--- Record excerpts ---

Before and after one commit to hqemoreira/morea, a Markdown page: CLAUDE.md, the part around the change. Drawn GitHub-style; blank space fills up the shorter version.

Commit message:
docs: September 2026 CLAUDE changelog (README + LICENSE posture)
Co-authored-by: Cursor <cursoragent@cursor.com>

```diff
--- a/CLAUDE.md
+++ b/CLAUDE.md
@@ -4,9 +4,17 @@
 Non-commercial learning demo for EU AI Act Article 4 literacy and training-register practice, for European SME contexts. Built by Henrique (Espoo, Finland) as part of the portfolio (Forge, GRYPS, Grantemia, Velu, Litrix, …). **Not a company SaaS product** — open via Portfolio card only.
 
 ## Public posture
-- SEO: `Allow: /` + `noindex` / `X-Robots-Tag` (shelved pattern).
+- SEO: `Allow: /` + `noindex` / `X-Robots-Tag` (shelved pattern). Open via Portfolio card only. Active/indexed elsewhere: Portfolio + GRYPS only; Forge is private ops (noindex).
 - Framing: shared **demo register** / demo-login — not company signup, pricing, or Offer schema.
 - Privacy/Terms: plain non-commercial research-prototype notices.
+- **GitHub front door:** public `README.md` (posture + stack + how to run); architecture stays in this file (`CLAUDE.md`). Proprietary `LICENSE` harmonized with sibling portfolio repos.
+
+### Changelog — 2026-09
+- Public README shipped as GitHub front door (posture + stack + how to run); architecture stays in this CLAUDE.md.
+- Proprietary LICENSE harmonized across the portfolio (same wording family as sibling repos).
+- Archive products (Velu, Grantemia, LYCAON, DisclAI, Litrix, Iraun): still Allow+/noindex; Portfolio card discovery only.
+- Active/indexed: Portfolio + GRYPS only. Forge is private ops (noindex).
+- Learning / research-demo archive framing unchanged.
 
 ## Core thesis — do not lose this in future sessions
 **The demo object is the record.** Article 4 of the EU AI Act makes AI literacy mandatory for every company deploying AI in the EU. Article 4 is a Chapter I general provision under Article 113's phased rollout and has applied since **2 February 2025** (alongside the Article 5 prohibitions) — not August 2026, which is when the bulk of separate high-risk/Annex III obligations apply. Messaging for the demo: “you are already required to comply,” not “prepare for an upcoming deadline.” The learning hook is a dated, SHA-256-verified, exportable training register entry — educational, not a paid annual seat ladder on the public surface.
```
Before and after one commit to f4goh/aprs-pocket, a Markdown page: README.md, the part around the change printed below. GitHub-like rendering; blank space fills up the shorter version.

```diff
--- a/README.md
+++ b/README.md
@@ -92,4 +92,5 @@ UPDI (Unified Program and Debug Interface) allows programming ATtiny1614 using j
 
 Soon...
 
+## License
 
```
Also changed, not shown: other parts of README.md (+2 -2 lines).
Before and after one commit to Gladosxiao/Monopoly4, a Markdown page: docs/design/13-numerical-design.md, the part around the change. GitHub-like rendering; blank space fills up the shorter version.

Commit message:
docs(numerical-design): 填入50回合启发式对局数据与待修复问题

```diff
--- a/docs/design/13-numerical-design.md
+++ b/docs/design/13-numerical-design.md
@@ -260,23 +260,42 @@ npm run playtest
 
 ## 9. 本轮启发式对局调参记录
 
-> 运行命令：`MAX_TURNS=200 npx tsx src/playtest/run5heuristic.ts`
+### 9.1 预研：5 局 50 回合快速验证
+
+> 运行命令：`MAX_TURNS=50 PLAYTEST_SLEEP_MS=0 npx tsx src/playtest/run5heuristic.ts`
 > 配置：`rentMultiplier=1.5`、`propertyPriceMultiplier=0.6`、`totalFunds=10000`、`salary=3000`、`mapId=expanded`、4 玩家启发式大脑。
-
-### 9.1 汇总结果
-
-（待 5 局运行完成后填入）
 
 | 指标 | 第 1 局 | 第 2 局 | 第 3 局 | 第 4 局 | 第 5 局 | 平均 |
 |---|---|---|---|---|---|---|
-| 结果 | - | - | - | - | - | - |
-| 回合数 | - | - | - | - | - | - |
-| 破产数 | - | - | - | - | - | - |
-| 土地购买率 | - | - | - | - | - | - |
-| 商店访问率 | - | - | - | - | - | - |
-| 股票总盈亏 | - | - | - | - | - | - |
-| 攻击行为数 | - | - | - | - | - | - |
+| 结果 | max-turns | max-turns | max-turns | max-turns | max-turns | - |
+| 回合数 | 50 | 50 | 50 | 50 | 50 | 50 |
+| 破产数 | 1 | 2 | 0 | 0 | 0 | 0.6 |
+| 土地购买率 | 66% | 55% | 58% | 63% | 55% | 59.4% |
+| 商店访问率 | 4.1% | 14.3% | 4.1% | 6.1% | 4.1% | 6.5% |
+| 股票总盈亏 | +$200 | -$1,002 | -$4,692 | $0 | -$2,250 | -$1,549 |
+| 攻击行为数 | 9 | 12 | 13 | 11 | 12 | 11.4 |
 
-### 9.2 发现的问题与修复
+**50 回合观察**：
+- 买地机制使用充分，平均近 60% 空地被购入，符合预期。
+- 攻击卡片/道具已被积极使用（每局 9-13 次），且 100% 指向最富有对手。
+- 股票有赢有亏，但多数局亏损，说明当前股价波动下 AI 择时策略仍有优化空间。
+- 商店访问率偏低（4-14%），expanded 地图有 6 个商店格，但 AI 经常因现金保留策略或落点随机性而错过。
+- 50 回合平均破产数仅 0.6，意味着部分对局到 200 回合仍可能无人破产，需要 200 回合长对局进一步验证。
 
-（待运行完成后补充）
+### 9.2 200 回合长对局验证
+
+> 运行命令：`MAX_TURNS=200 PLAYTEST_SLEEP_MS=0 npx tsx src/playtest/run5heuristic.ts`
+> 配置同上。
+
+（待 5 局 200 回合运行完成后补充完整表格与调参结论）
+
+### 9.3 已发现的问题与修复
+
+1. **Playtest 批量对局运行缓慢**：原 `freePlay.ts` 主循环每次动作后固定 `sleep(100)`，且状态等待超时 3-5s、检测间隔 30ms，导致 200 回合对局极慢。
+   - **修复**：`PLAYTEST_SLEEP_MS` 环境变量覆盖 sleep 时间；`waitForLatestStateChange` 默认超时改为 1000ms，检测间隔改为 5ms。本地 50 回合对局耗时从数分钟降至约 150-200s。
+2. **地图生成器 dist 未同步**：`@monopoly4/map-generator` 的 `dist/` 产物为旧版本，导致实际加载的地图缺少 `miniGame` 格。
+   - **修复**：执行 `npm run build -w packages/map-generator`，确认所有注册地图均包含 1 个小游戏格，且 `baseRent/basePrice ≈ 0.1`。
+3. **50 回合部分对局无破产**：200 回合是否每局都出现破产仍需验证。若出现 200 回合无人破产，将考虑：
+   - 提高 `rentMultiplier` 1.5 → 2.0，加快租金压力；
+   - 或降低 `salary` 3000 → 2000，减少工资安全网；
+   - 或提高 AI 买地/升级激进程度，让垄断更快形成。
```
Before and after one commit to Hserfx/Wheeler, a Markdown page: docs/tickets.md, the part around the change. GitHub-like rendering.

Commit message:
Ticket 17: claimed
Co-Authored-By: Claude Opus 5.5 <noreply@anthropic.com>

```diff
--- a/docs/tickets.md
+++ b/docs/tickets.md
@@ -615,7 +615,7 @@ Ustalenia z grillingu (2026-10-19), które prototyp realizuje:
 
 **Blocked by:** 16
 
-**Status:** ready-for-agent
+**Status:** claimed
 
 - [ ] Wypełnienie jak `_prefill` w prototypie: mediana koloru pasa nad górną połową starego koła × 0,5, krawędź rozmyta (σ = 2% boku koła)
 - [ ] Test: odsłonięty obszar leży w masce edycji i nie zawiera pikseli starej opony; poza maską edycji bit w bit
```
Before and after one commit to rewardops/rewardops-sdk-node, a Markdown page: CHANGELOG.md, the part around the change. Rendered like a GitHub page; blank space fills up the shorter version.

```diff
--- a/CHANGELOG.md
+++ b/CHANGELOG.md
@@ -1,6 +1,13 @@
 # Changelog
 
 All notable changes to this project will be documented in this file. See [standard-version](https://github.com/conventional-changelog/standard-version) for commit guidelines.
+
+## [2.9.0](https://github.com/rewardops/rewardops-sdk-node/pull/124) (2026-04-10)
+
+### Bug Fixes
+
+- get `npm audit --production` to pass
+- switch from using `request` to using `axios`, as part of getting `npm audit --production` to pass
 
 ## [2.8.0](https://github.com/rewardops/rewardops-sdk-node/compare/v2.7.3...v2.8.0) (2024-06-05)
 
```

--- Exercise directions ---
Read the listing. Copy each line that has the word "audit" in it.

--- The completed task ---
+- get `npm audit --production` to pass
+- switch from using `request` to using `axios`, as part of getting `npm audit --production` to pass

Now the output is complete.